Eartha is constantly cast as highly archetypal mythological characters from exotic dancer Salome televised on Omnibus in 1952 and storyteller Scheherazade in 1970 film Up the Chastity Belt to the witches in The Wizard of Oz stage tour and Earnest Scared Stupid. Kitt can play the Norse goddess Freya in Terry Jones' Eric the Viking or an Incan bruja in The Emperor's New Groove--talk about latitude! Eartha can depict wicked femmes fatale because she has experienced cruelty and injustice. It isn't only The Shadow who knows what evil lies deep in hearts of men. "Although a kitten cries tonight, a panther waits to claw and bite--The Heel!"
When Eartha does play realistic characters, the roles become universal types motivated by her own wide experience. We see this method acting in the application of personal reminiscences that earned Kitt an Emmy nomination for "The Loser" with Bill Cosby on I Spy. Eartha's observations of the tough streets of New York actualized the horrors of heroin withdrawal in Synanon (aka Get Off My Back) and made her an effective foil for Pam Grier as Friday Foster. Atavistic acting skills were further developed on stage in The Skin of Our Teeth, The Owl and the Pussycat, Bunny and The High Bid. As Dolores in Broadway's The Wild Party says, "the second you think you know it all, life goes and takes a big bite outta your ass. And I've got the scars to prove it."
Eartha's forte is working up a live audience where she can modulate the values of the social matrix through the various roles that she satirizes. Kitt's comic influences are Imogene Coca, Bea Lillie and Carol Burnette: all adept in the manipulation of a crowd. The theater audience is a sophisticated community of taste. Listeners respond to in-jokes which reinforce their social cohesion by sharing sensibilities that wink at Eartha's satirical references and innuendoes. This is how the scapegoat is sacrificed to ridicule and ostracism in our so-called civilized social rituals.
Yet joined to this inspiration is much perspiration.

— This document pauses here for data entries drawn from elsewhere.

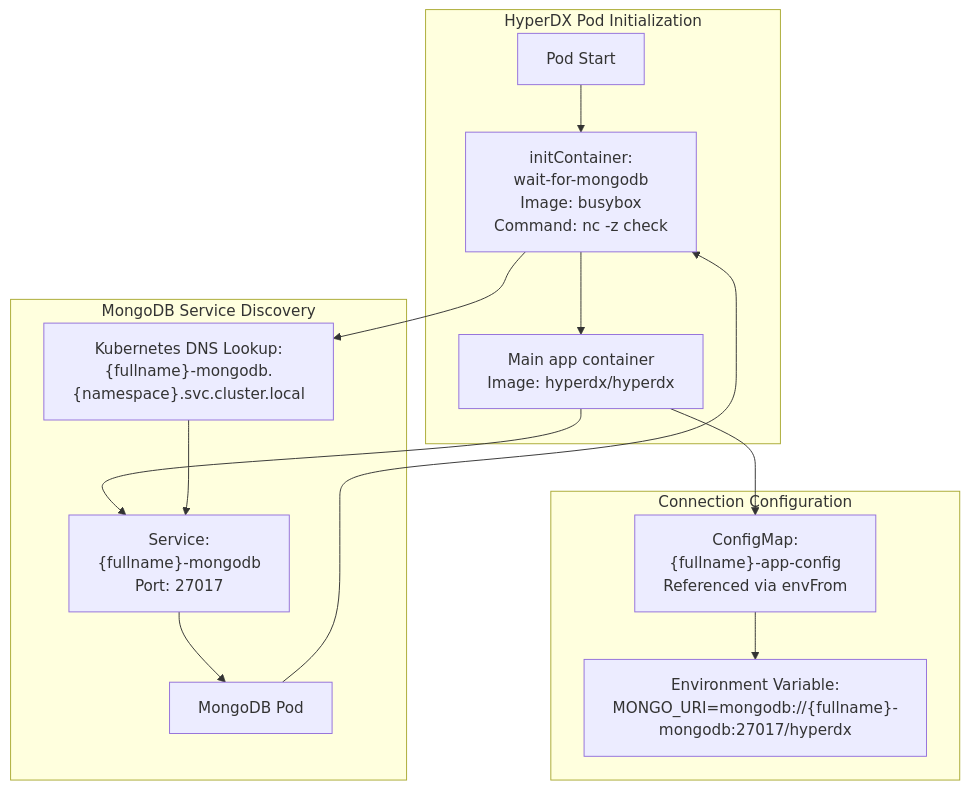
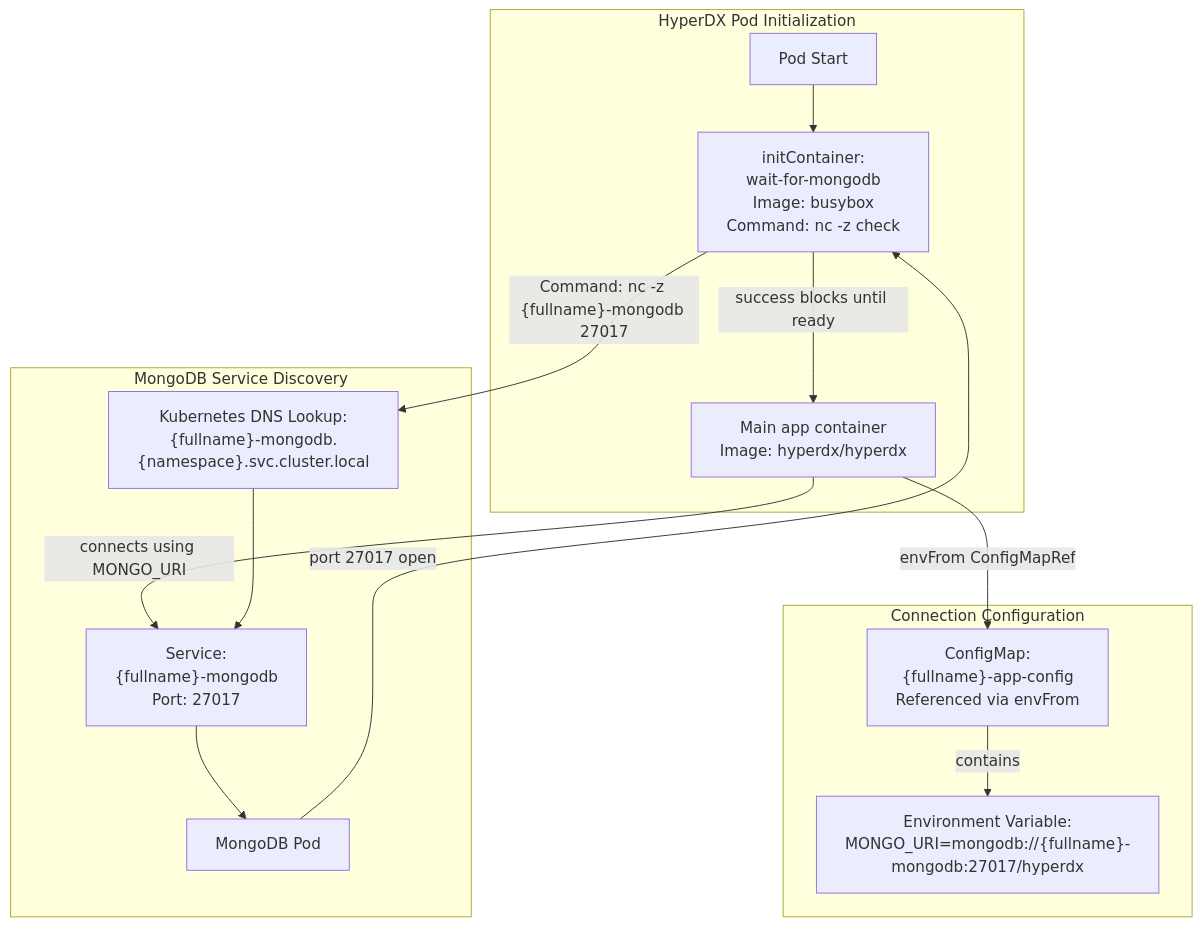
The fifth of 8 diagrams in docs/hyperdxio-helm-charts-docs/MongoDB.md (openchoreo/openchoreo), drawn with Mermaid before and after one commit. The commit also changed other lines of this file and 85 other files, not shown here.

Commit message:
feat: Add new workflow and specification templates, update Helm chart dependencies, and clarify documentation diagrams.

````diff
--- a/docs/hyperdxio-helm-charts-docs/MongoDB.md
+++ b/docs/hyperdxio-helm-charts-docs/MongoDB.md
@@ -247,39 +247,39 @@
 ```mermaid
 flowchart TD
 
 PodStart["Pod Start"]
 InitContainer["initContainer:<br>wait-for-mongodb<br>Image: busybox<br>Command: nc -z check"]
 MainContainer["Main app container<br>Image: hyperdx/hyperdx"]
 DNSLookup["Kubernetes DNS Lookup:<br>{fullname}-mongodb.{namespace}.svc.cluster.local"]
 Service["Service:<br>{fullname}-mongodb<br>Port: 27017"]
 MongoDBPod["MongoDB Pod"]
 MongoURI["Environment Variable:<br>MONGO_URI=mongodb://{fullname}-mongodb:27017/hyperdx"]
 AppConfig["ConfigMap:<br>{fullname}-app-config<br>Referenced via envFrom"]
 
-InitContainer --> DNSLookup
-MongoDBPod --> InitContainer
-MainContainer --> AppConfig
-MainContainer --> Service
+InitContainer -->|"Command: nc -z {fullname}-mongodb 27017"| DNSLookup
+MongoDBPod -->|"port 27017 open"| InitContainer
+MainContainer -->|"envFrom ConfigMapRef"| AppConfig
+MainContainer -->|"connects using MONGO_URI"| Service
 
 subgraph subGraph2 ["Connection Configuration"]
     MongoURI
     AppConfig
-    AppConfig --> MongoURI
+    AppConfig -->|"contains"| MongoURI
 end
 
 subgraph subGraph1 ["MongoDB Service Discovery"]
     DNSLookup
     Service
     MongoDBPod
     DNSLookup --> Service
     Service --> MongoDBPod
 end
 
 subgraph subGraph0 ["HyperDX Pod Initialization"]
     PodStart
     InitContainer
     MainContainer
     PodStart --> InitContainer
-    InitContainer --> MainContainer
+    InitContainer -->|"success blocks until ready"| MainContainer
 end
 ```
````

Good has never been good enough for Eartha. She has always already had to be better than good. Kitt's been honored several times from Carver Memorial Institute in 1960 and NANM's Woman of the Year in 1968 to her third Grammy nomination in 1996 for Back in Business. And Eartha has always shared her skills with others. She taught dance classes in Harlem in the 50s and set up her Kittsville community center in Watts in the 60s featuring homegrown health & soul food. In the 70s, Eartha boldly crossed the color lines of apartheid to build schools in South Africa. In 1997, the prodigal returned home to endow a dance scholarship at Benedict College in South Carolina. Thus her talents are multiplied manifold in a corps of students.
Kitt's cult of fans can catch her on cable reruns of "The Traitor" on Mission Impossible or 1961 movie Saint of Devil's Island. How about the outlandish 1965 German fantasy Oncle Tom's Hutte? As Eartha sang in Stephen Sondheim's Follies, "I'm Still Here." And as the immortal Mehitabel, "Cheerio, my deario! There's life in the old girl yet!" And as Eartha Mae Keith, "Thursday's Child has far to go...."